> Work instruction: Line by line, print the records exactly as they are, dropping the pictures.

> Excerpts from a dataset:
^^^^^^^^^^^^^^^^

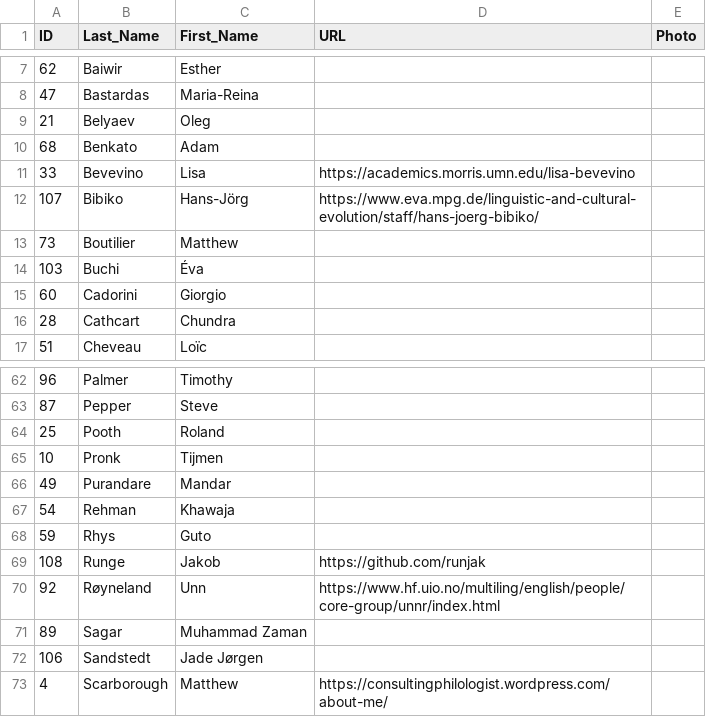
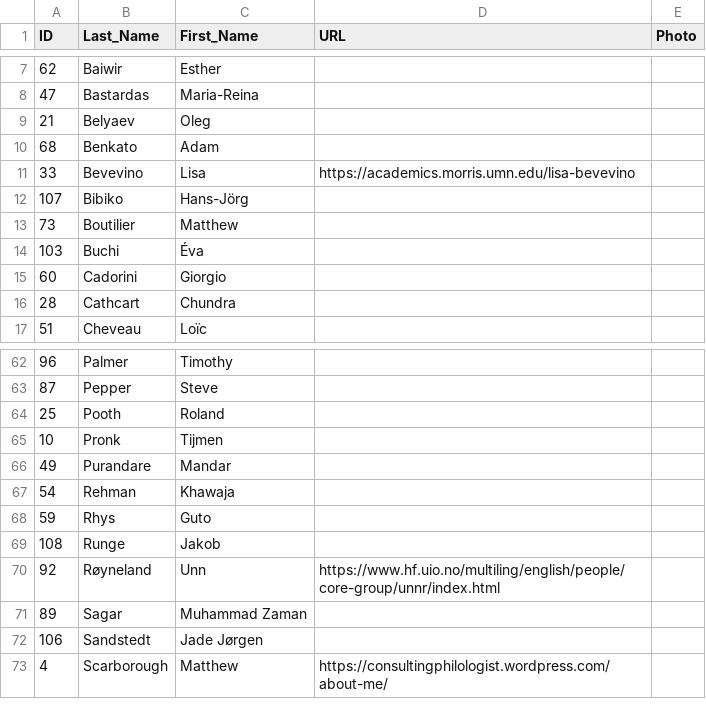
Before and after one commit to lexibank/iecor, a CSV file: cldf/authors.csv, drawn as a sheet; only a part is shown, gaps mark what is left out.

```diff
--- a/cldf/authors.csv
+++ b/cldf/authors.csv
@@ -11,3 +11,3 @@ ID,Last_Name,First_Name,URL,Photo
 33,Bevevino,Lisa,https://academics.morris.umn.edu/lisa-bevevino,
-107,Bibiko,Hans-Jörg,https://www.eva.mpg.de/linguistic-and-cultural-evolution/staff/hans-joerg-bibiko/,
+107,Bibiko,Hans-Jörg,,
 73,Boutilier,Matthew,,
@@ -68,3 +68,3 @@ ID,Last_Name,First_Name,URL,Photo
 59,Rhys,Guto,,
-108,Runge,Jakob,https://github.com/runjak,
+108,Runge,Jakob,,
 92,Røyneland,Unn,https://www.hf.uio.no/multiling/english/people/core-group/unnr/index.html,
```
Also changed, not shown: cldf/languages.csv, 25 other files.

^^^^^^^^^^^^^^^^

> Task answer:
Before and after one commit to lexibank/iecor, a CSV file: cldf/authors.csv, drawn as a sheet; only a part is shown, gaps mark what is left out.

```diff
--- a/cldf/authors.csv
+++ b/cldf/authors.csv
@@ -11,3 +11,3 @@ ID,Last_Name,First_Name,URL,Photo
 33,Bevevino,Lisa,https://academics.morris.umn.edu/lisa-bevevino,
-107,Bibiko,Hans-Jörg,https://www.eva.mpg.de/linguistic-and-cultural-evolution/staff/hans-joerg-bibiko/,
+107,Bibiko,Hans-Jörg,,
 73,Boutilier,Matthew,,
@@ -68,3 +68,3 @@ ID,Last_Name,First_Name,URL,Photo
 59,Rhys,Guto,,
-108,Runge,Jakob,https://github.com/runjak,
+108,Runge,Jakob,,
 92,Røyneland,Unn,https://www.hf.uio.no/multiling/english/people/core-group/unnr/index.html,
```
Also changed, not shown: cldf/languages.csv, 25 other files.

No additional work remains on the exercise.